We spent Beck’s birthday in the bush too. I got Dave, one of the truckies to bring supplies like balloons, bubbly, cake and candles and we had a good old piss up! Nothing else to do except drink in the middle of no where. We had good few BBQs at the bosses house which always ended up in us disturbing the campers with our drunken antics at 2am.
When it got to summer it was even hotter than the usual 30 deggerz, we were looking at 40s. So pool days were a regular thing. I learnt to dive!!
Photo taken by the Wyld Wanderer. Follow her, she’s funny
The work wasn’t too strenuous; I did all the shifts! Usually people stick to one and do that but I am a man of many trades and a master of none. So I am somewhat of an all rounder. It started on the front counter morning shifts. 6am to 2pm, just serving breakfast and coffees all morning. It was pretty chilled. Next is the evening shift 2pm till 10pm where we started serving food from 5.30pm so all the grey nomads come in for happy hour, listen to some live music and stuff their faces.

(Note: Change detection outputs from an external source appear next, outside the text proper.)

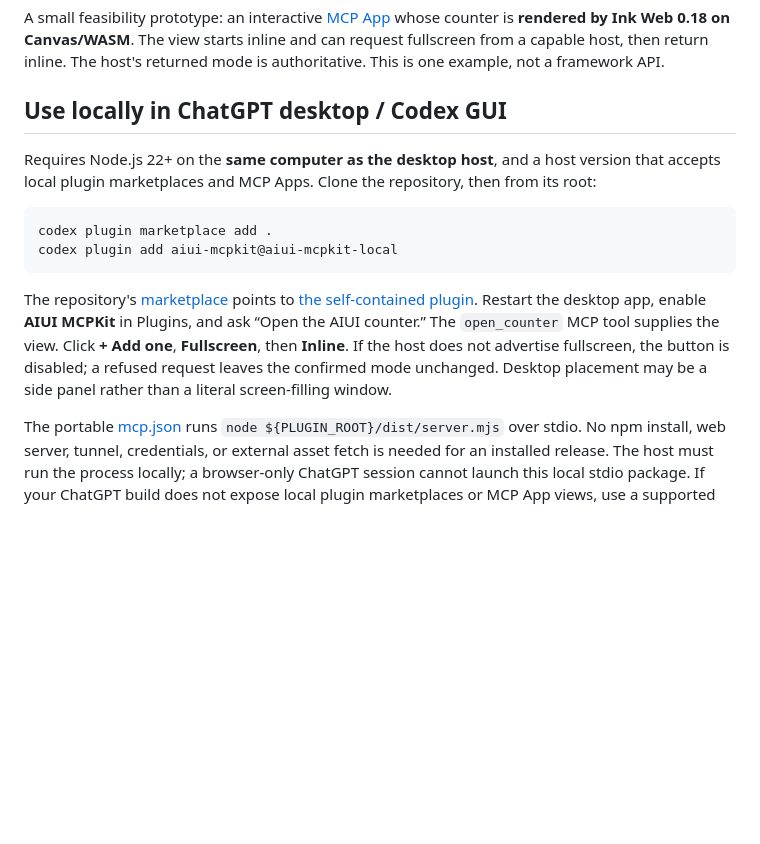
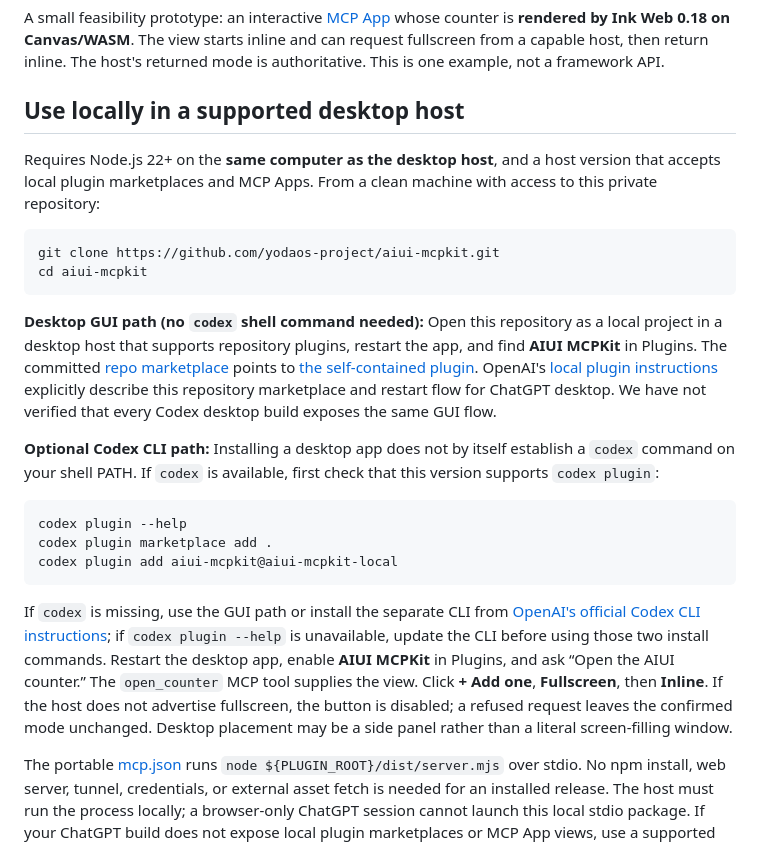
Before and after one commit to yodaos-project/aiui-mcpkit, a Markdown page: README.md, the part around the change. Rendered like a GitHub page; blank space fills up the shorter version.

Commit message:
Document GUI and CLI local plugin setup

````diff
--- a/README.md
+++ b/README.md
@@ -4,16 +4,26 @@
 
 A small feasibility prototype: an interactive [MCP App](https://github.com/modelcontextprotocol/ext-apps) whose counter is **rendered by Ink Web 0.18 on Canvas/WASM**. The view starts inline and can request fullscreen from a capable host, then return inline. The host's returned mode is authoritative. This is one example, not a framework API.
 
-## Use locally in ChatGPT desktop / Codex GUI
+## Use locally in a supported desktop host
 
-Requires Node.js 22+ on the **same computer as the desktop host**, and a host version that accepts local plugin marketplaces and MCP Apps. Clone the repository, then from its root:
+Requires Node.js 22+ on the **same computer as the desktop host**, and a host version that accepts local plugin marketplaces and MCP Apps. From a clean machine with access to this private repository:
 
 ```sh
+git clone https://github.com/yodaos-project/aiui-mcpkit.git
+cd aiui-mcpkit
+```
+
+**Desktop GUI path (no `codex` shell command needed):** Open this repository as a local project in a desktop host that supports repository plugins, restart the app, and find **AIUI MCPKit** in Plugins. The committed [repo marketplace](.agents/plugins/marketplace.json) points to [the self-contained plugin](plugins/aiui-mcpkit/). OpenAI's [local plugin instructions](https://developers.openai.com/plugins/build/plugins#install-a-local-plugin-manually) explicitly describe this repository marketplace and restart flow for ChatGPT desktop. We have not verified that every Codex desktop build exposes the same GUI flow.
+
+**Optional Codex CLI path:** Installing a desktop app does not by itself establish a `codex` command on your shell PATH. If `codex` is available, first check that this version supports `codex plugin`:
+
+```sh
+codex plugin --help
 codex plugin marketplace add .
 codex plugin add aiui-mcpkit@aiui-mcpkit-local
 ```
 
-The repository's [marketplace](.agents/plugins/marketplace.json) points to [the self-contained plugin](plugins/aiui-mcpkit/). Restart the desktop app, enable **AIUI MCPKit** in Plugins, and ask “Open the AIUI counter.” The `open_counter` MCP tool supplies the view. Click **+ Add one**, **Fullscreen**, then **Inline**. If the host does not advertise fullscreen, the button is disabled; a refused request leaves the confirmed mode unchanged. Desktop placement may be a side panel rather than a literal screen-filling window.
+If `codex` is missing, use the GUI path or install the separate CLI from [OpenAI's official Codex CLI instructions](https://developers.openai.com/codex/cli); if `codex plugin --help` is unavailable, update the CLI before using those two install commands. Restart the desktop app, enable **AIUI MCPKit** in Plugins, and ask “Open the AIUI counter.” The `open_counter` MCP tool supplies the view. Click **+ Add one**, **Fullscreen**, then **Inline**. If the host does not advertise fullscreen, the button is disabled; a refused request leaves the confirmed mode unchanged. Desktop placement may be a side panel rather than a literal screen-filling window.
 
 The portable [mcp.json](plugins/aiui-mcpkit/mcp.json) runs `node ${PLUGIN_ROOT}/dist/server.mjs` over stdio. No npm install, web server, tunnel, credentials, or external asset fetch is needed for an installed release. The host must run the process locally; a browser-only ChatGPT session cannot launch this local stdio package. If your ChatGPT build does not expose local plugin marketplaces or MCP App views, use a supported desktop/Codex GUI build; this repository has not been verified in a real ChatGPT host.
 
````
Also changed, not shown: README.zh-CN.md (+13 -3 lines).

Next is the bar shift, 2:30pm to 10:30pm. Good because I enjoy talking to people and hearing their stories. I also get some great travel advice off the nomads and locals (I say locals they’re 500k away.) One memorable customer was a bogan, Aussie version of a redneck lets say, however we had a great chat, everytime he came to the bar he would have a new joke. His finally words to me were “have a great life,” what a thing to say haha. Cheers buddy, forget his name.

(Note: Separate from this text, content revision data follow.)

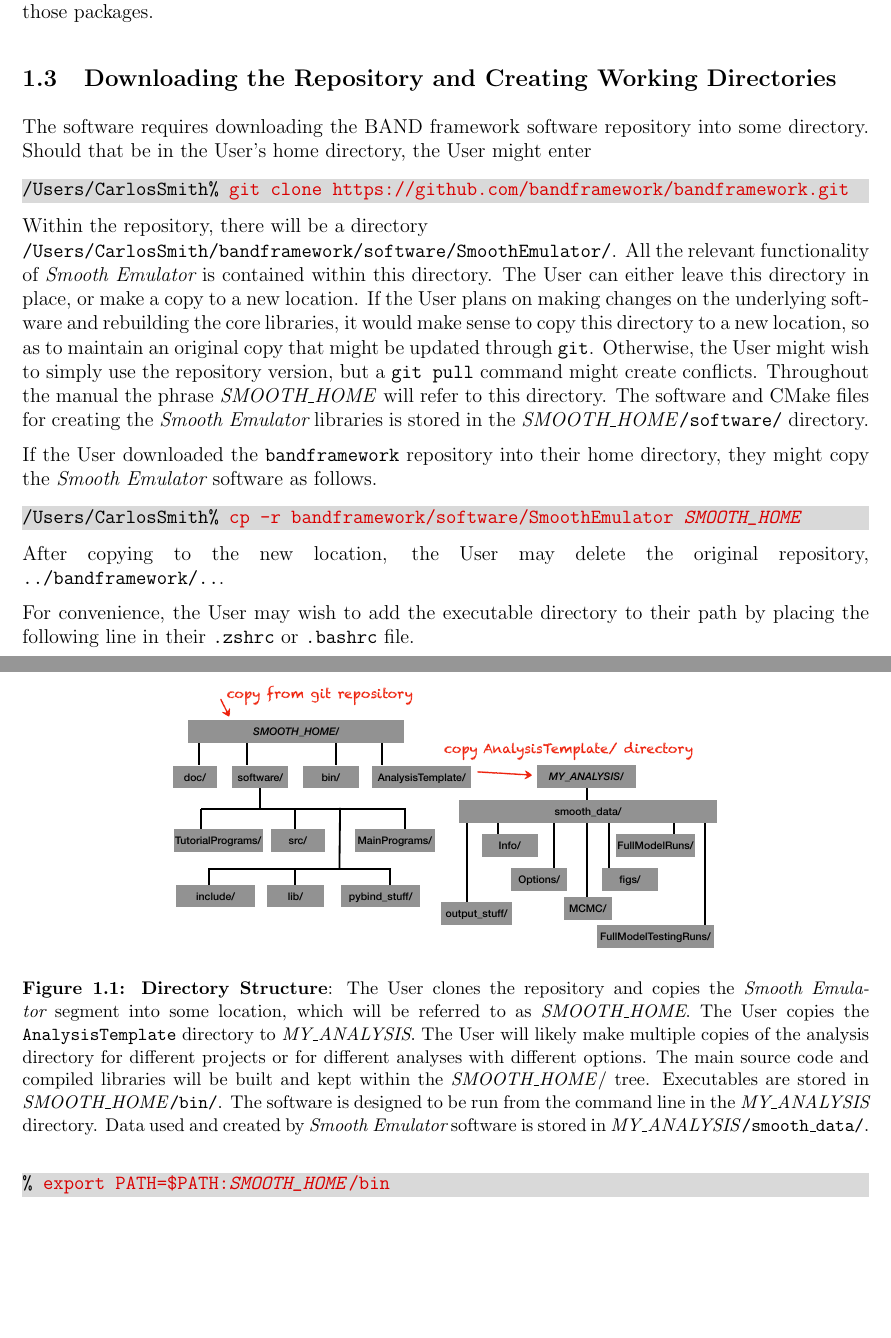
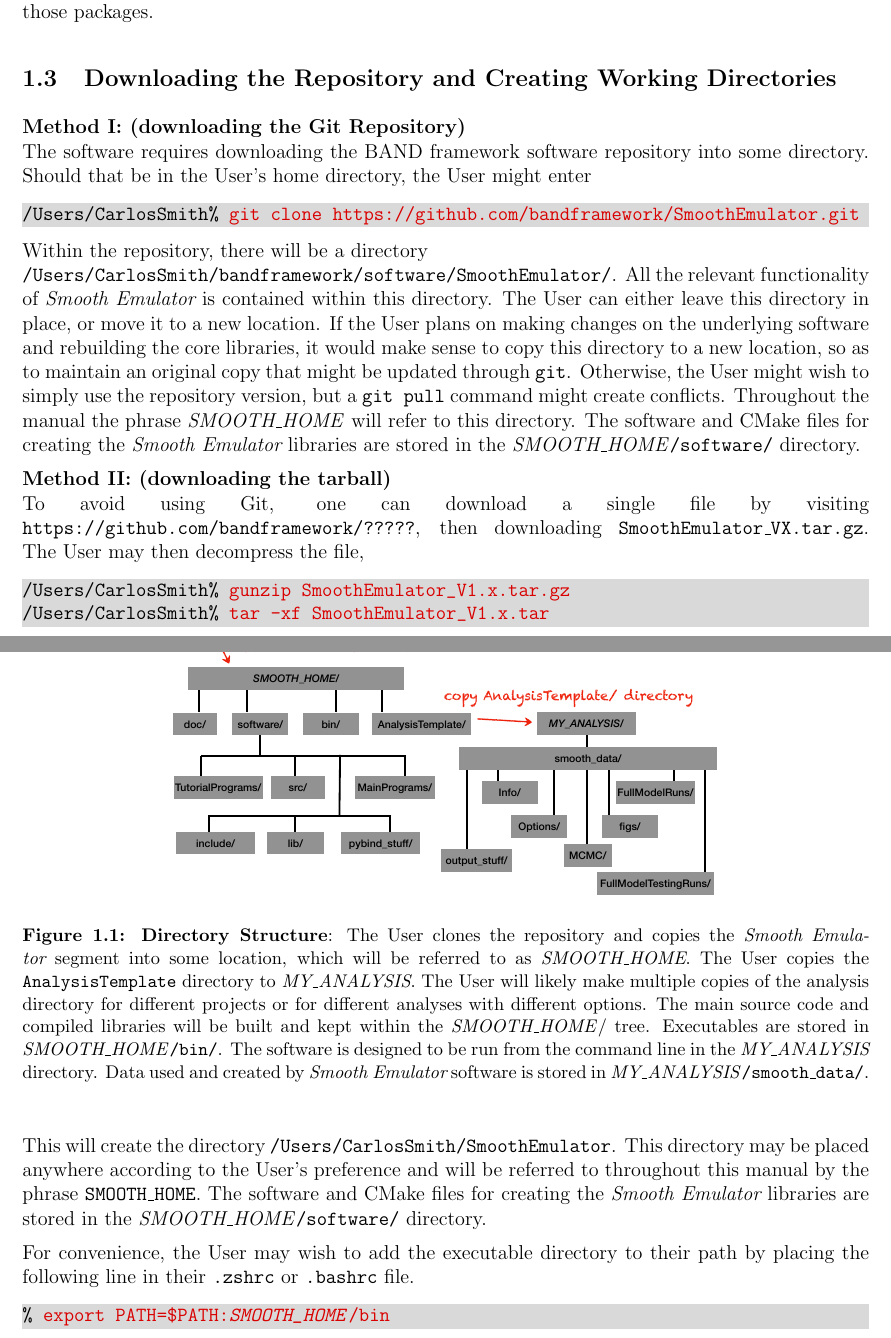
Before and after one commit to bandframework/bandframework, a LaTeX document (software/SmoothEmulator/doc/files/installation.tex): two parts of pages 2 and 3 of 7 before the commit and two parts of pages 2 and 3 of 8 after it, joined at a grey line, cut so that both start at the same text, the shorter picture padded with empty space. Compiled offline with pdfLaTeX.

Commit message:
yada yada

```diff
--- a/software/SmoothEmulator/doc/files/installation.tex
+++ b/software/SmoothEmulator/doc/files/installation.tex
@@ -29,19 +29,22 @@ On a Mac, the software is all installed in the {/opt/homebrew/..} tree, and inst
 
 \subsection{Downloading the Repository and Creating Working Directories}\label{subsec:download}
 
+\noindent{\bf Method I: (downloading the Git Repository)}\\
 The software requires downloading the BAND framework software repository into some directory. Should that be in the User's home directory, the User might enter
 \vspace*{-8pt}{\tt \begin{Verbatim}[commandchars=\\\{\}]
-/Users/CarlosSmith% \textcolor{darkred}{git clone https://github.com/bandframework/bandframework.git}
+/Users/CarlosSmith% \textcolor{darkred}{git clone https://github.com/bandframework/SmoothEmulator.git}
 \end{Verbatim}
 }\vspace*{-8pt}
-Within the repository, there will be a directory\\{\tt /Users/CarlosSmith/bandframework/software/SmoothEmulator/}. All the relevant functionality of {\it Smooth Emulator} is contained within this directory. The User can either leave this directory in place, or make a copy to a new location. If the User plans on making changes on the underlying software and rebuilding the core libraries, it would make sense to copy this directory to a new location, so as to maintain an original copy that might be updated through {\tt git}. Otherwise, the User might wish to simply use the repository version, but a {\tt git pull} command might create conflicts. Throughout the manual the phrase \textit{SMOOTH\_HOME} will refer to this directory. The software and CMake files for creating the {\it Smooth Emulator} libraries is stored in the \textit{SMOOTH\_HOME}{\tt /software/} directory.
+Within the repository, there will be a directory\\{\tt /Users/CarlosSmith/bandframework/software/SmoothEmulator/}. All the relevant functionality of {\it Smooth Emulator} is contained within this directory. The User can either leave this directory in place, or move it to a new location. If the User plans on making changes on the underlying software and rebuilding the core libraries, it would make sense to copy this directory to a new location, so as to maintain an original copy that might be updated through {\tt git}. Otherwise, the User might wish to simply use the repository version, but a {\tt git pull} command might create conflicts. Throughout the manual the phrase \textit{SMOOTH\_HOME} will refer to this directory. The software and CMake files for creating the {\it Smooth Emulator} libraries are stored in the \textit{SMOOTH\_HOME}{\tt /software/} directory.
 
-If the User downloaded the {\tt bandframework} repository into their home directory, they might copy the {\it Smooth Emulator} software as follows.
+\noindent{\bf Method II: (downloading the tarball)}\\
+To avoid using Git, one can download a single file by visiting {\tt https://github.com/bandframework/?????}, then downloading {\tt SmoothEmulator\_VX.tar.gz}. The User may then decompress the file,
 \vspace*{-8pt}{\tt \begin{Verbatim}[commandchars=\\\{\}]
-/Users/CarlosSmith% \textcolor{darkred}{cp -r bandframework/software/SmoothEmulator \textit{SMOOTH_HOME}}
+/Users/CarlosSmith% \textcolor{darkred}{gunzip SmoothEmulator_V1.x.tar.gz}
+/Users/CarlosSmith% \textcolor{darkred}{tar -xf SmoothEmulator_V1.x.tar}
 \end{Verbatim}
 }\vspace*{-8pt}
-After copying to the new location, the User may delete the original repository, {\tt ../bandframework/..}.
+This will create the directory {\tt /Users/CarlosSmith/SmoothEmulator}. This directory may be placed anywhere according to the User's preference and will be referred to throughout this manual by the phrase {\tt SMOOTH\_HOME}. The software and CMake files for creating the {\it Smooth Emulator} libraries are stored in the \textit{SMOOTH\_HOME}{\tt /software/} directory.
 
 For convenience, the User may wish to add the executable directory to their path by placing the following line in their {\tt .zshrc} or {\tt .bashrc} file.
 \vspace*{-8pt}{\tt \begin{Verbatim}[commandchars=\\\{\}]
```
Also changed, not shown: software/SmoothEmulator/doc/files/installation.tex (2 more changed lines).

Finally the kitchen shift which I ended sticking at, eager to learn. You’re looking at the next Gordan Ramsey, f this and f that. The three Chefs are good lads and great chefs; two from Nepal so curry was a staff special I looked forward to. I was just a pot wash to begin with and would assist with the prep of some meals and plate few things up. Nearly chopped my finger off chopping onions; who gives the new guy a massive fucking knife of his second shift? I’ll stick to peeling tattys thanks. Washing the pots was a pain in the arse but what better way to challenge your presence. I eventually got round to being a main cook so I was on the other side of the grill, I enjoyed it and I wasn’t to bad at it. Learnt a lot off my two chefs. Pictured on the left.
Morning kitchen was cool, breakfast is my favourite meal of the day and I will have it morning noon or night. You can’t beat a fry up. We would serve lots of work men and make up there lunches in little brown bags, it felt like I was sending them off to school. I loved using the hot plate, definitely getting one of them for my house. It cooks the perfect egg and those that know me well, know I’m an eggy guy!

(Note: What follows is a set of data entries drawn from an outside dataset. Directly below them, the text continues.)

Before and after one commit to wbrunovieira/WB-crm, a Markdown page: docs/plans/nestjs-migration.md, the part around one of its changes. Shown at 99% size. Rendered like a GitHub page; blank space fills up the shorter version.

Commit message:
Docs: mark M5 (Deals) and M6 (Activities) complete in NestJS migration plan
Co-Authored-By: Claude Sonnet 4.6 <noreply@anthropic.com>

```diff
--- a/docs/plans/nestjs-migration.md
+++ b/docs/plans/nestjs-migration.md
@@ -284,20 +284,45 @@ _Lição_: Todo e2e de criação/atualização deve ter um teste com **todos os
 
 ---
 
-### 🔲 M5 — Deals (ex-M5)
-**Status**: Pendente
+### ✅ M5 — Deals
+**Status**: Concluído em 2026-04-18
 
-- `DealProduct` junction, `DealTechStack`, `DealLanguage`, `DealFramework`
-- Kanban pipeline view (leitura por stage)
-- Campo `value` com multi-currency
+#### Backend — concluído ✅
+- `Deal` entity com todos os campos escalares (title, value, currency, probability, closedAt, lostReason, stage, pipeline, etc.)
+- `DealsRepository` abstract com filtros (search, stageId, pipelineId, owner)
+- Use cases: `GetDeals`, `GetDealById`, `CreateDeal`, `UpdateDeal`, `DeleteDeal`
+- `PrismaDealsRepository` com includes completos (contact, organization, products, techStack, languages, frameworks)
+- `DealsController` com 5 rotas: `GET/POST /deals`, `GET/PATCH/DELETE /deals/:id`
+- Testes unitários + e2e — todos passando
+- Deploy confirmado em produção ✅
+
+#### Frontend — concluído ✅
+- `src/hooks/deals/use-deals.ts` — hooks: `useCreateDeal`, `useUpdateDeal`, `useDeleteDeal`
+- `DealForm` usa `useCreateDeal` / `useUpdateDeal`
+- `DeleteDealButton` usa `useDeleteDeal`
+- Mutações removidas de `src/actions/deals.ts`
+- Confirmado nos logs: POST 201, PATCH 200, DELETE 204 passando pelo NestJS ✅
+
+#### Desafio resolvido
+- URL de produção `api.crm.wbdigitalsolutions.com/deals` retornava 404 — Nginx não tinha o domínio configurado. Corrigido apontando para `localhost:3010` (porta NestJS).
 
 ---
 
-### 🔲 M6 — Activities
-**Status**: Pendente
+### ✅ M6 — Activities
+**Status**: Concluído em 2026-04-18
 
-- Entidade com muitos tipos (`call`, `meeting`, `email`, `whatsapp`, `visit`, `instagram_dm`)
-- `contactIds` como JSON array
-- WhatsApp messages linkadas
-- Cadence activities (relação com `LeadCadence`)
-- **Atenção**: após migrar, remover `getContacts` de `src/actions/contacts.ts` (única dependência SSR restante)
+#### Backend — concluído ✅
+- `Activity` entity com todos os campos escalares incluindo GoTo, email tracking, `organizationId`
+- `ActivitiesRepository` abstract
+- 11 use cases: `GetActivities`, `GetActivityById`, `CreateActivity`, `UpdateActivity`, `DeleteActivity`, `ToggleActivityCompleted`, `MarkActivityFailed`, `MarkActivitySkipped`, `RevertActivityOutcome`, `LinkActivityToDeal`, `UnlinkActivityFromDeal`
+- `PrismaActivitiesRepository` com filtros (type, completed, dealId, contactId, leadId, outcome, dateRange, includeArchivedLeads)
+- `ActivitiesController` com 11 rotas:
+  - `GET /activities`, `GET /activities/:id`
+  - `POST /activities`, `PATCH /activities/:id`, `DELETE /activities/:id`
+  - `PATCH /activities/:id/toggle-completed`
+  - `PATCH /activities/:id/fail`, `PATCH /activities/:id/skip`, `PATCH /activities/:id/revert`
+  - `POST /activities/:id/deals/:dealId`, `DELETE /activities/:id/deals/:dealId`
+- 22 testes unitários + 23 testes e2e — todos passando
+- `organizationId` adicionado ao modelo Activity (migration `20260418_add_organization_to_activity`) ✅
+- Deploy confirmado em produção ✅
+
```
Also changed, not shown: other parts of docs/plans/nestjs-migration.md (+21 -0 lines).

A special mention
I met some truly great people out here and they know who they are so I wont bore you with details but a huge thank you to all of you, you all taught me a little something that I will keep forever and we had some fun times! Farting in people faces, late night swims, playing odds on, learning to dive, enjoying quality music, celebrating birthdays, sitting in bessie the van and on porches, bringing liquorice and Tim tams from civilisation and most of all allowing me to be my old weird self. Not to forget Whippy the bush cat. I was never really a fan of cats but Whippy changed this. Such a cool cat, had the whole ground for his roaming but you would always see him looking for attention around the humans. Often coming to our room for a chill.
A special thank you to my little Argentinian friend Antonella, feels like I’ve known her my whole life. I will miss our english lessons in morning kitchen. She is a special young lady with amazing energy and ‘heaps’ of wisdom and we had some amazing chats. We laughed, we cried, we meditated but most of all she helped me to clear some things up. Even had a Tarot card reading over FaceTime with her Auntie, Anto translating. Cant wait to connect again and meet her family in Argentina.
Me and Anto